Sources told the Zimbabwe Independent that the inter-party negotiations mediator, South African President Thabo Mbeki, recently advised Mugabe to delay the appointment of a new cabinet because a breakthrough in the talks could require a reconfiguration of posts.
“If there is a breakthrough, Mugabe will appoint a cabinet made up of his Zanu PF members and those drawn from both factions of the MDC,” a government source said. “Mugabe will also select 10 provincial governors from Zanu PF and the opposition.”

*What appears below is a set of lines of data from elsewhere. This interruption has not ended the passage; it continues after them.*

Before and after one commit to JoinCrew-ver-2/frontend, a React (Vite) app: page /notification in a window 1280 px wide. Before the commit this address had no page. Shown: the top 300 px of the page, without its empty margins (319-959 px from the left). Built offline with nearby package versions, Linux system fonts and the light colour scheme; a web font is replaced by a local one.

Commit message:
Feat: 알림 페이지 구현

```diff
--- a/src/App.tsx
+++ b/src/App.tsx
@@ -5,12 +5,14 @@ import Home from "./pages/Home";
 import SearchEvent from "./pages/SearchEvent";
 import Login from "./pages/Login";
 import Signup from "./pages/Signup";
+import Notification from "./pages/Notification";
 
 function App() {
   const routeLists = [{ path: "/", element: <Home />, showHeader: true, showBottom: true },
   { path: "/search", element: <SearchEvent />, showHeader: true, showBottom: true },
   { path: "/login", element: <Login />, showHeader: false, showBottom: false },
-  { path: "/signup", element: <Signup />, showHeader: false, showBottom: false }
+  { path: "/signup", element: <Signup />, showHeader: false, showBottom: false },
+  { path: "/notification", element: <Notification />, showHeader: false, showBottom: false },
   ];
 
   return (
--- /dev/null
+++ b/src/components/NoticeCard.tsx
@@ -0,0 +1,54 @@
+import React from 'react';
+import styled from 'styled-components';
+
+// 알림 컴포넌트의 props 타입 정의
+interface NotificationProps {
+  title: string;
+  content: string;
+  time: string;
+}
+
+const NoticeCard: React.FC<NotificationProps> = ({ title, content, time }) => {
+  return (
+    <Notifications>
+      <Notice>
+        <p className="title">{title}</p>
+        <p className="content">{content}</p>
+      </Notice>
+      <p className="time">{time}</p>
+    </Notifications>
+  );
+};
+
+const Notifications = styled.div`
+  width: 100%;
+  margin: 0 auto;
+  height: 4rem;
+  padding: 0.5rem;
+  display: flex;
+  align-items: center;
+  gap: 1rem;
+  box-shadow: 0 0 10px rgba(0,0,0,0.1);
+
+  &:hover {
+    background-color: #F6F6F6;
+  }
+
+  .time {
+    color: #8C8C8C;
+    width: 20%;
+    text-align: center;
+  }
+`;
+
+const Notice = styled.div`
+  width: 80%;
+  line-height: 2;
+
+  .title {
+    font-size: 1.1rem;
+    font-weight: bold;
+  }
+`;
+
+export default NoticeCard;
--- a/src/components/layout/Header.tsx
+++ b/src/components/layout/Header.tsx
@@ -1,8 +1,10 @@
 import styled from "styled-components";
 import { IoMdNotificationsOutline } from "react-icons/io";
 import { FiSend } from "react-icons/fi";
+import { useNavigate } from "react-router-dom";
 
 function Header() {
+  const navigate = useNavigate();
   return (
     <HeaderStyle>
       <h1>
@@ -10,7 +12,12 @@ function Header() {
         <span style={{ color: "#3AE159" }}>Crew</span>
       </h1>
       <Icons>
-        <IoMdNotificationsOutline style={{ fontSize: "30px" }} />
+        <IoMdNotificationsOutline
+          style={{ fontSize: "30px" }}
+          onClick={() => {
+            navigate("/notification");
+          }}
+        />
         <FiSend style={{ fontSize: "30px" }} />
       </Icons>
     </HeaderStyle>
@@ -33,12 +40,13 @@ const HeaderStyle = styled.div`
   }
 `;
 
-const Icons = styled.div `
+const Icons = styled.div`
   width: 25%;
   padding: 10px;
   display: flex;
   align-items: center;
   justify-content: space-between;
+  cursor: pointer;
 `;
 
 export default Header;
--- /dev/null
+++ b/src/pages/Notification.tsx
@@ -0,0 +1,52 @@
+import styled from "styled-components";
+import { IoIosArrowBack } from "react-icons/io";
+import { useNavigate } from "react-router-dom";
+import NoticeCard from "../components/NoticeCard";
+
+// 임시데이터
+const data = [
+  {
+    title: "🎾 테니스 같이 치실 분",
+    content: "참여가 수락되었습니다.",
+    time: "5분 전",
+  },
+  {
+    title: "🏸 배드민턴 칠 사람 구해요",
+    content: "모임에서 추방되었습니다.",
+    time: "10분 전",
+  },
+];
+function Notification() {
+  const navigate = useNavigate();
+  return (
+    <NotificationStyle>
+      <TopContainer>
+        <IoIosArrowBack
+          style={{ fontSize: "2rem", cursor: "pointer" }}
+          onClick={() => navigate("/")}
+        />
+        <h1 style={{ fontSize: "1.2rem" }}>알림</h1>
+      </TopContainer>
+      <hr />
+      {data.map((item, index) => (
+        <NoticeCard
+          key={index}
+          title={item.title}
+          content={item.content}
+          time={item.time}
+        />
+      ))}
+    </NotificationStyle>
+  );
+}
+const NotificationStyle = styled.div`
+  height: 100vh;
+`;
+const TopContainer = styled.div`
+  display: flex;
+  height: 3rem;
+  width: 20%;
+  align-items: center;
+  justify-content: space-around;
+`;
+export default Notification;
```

The sources said leaders of the two MDC factions, Morgan Tsvangirai and Arthur Mutambara, were likely to be appointed as non-constituency senators first and later into cabinet.
Under the Constitution, the president is mandated to appoint five non-constituency senators and the provincial governors to the senate. Only MPs and senators are eligible to take up cabinet positions and this, the sources explained, led to Mugabe delaying the commencement of the life of the seventh parliament of Zimbabwe.
The sources said Mugabe would also drop ministers who lost in the March 29 parliamentary polls and create more space for MDC officials in the new cabinet.
Among the ministers who fell by the wayside in the polls are Patrick Chinamasa, Samuel Mumbengegwi, Aeneas Chigwedere, Amos Midzi, Mike Nyambuya, Joseph Made, Munacho Mutezo, Chris Mushohwe, Oppah Muchinguri and Rugare Gumbo. Chinamasa is likely to be rescued.
“Apart from power sharing in cabinet, some MDC officials will be appointed permanent secretaries in various ministries and others will be posted abroad as diplomats,” the government source said.
The proposal for a GNU was endorsed by the African Union at its summit at the Red Sea resort of Sharm el-Sheikh, Egypt, a fortnight ago.
Mugabe and Tsvangirai have since endorsed the negotiations, but differences remain on preconditions for the dialogue.
Meanwhile, a senior parliamentary official who asked for anonymity this week dismissed reports that Mugabe had breached the constitution by failing to proclaim the date for the ceremonial opening of the new parliament.
Media reports claimed that the country’s constitution prohibits a gap of more than 180 days between sittings of parliament and should have resumed sitting on Tuesday. The last sitting of the old parliament was on January 17.
“The sittings of parliament are not synonymous with the life of parliament,” the parliamentary official said. “The 180 days in the constitution refers to sittings in a parliament whose life has already commenced. The life of the seventh parliament is yet to begin.”
By Constantine Chimakure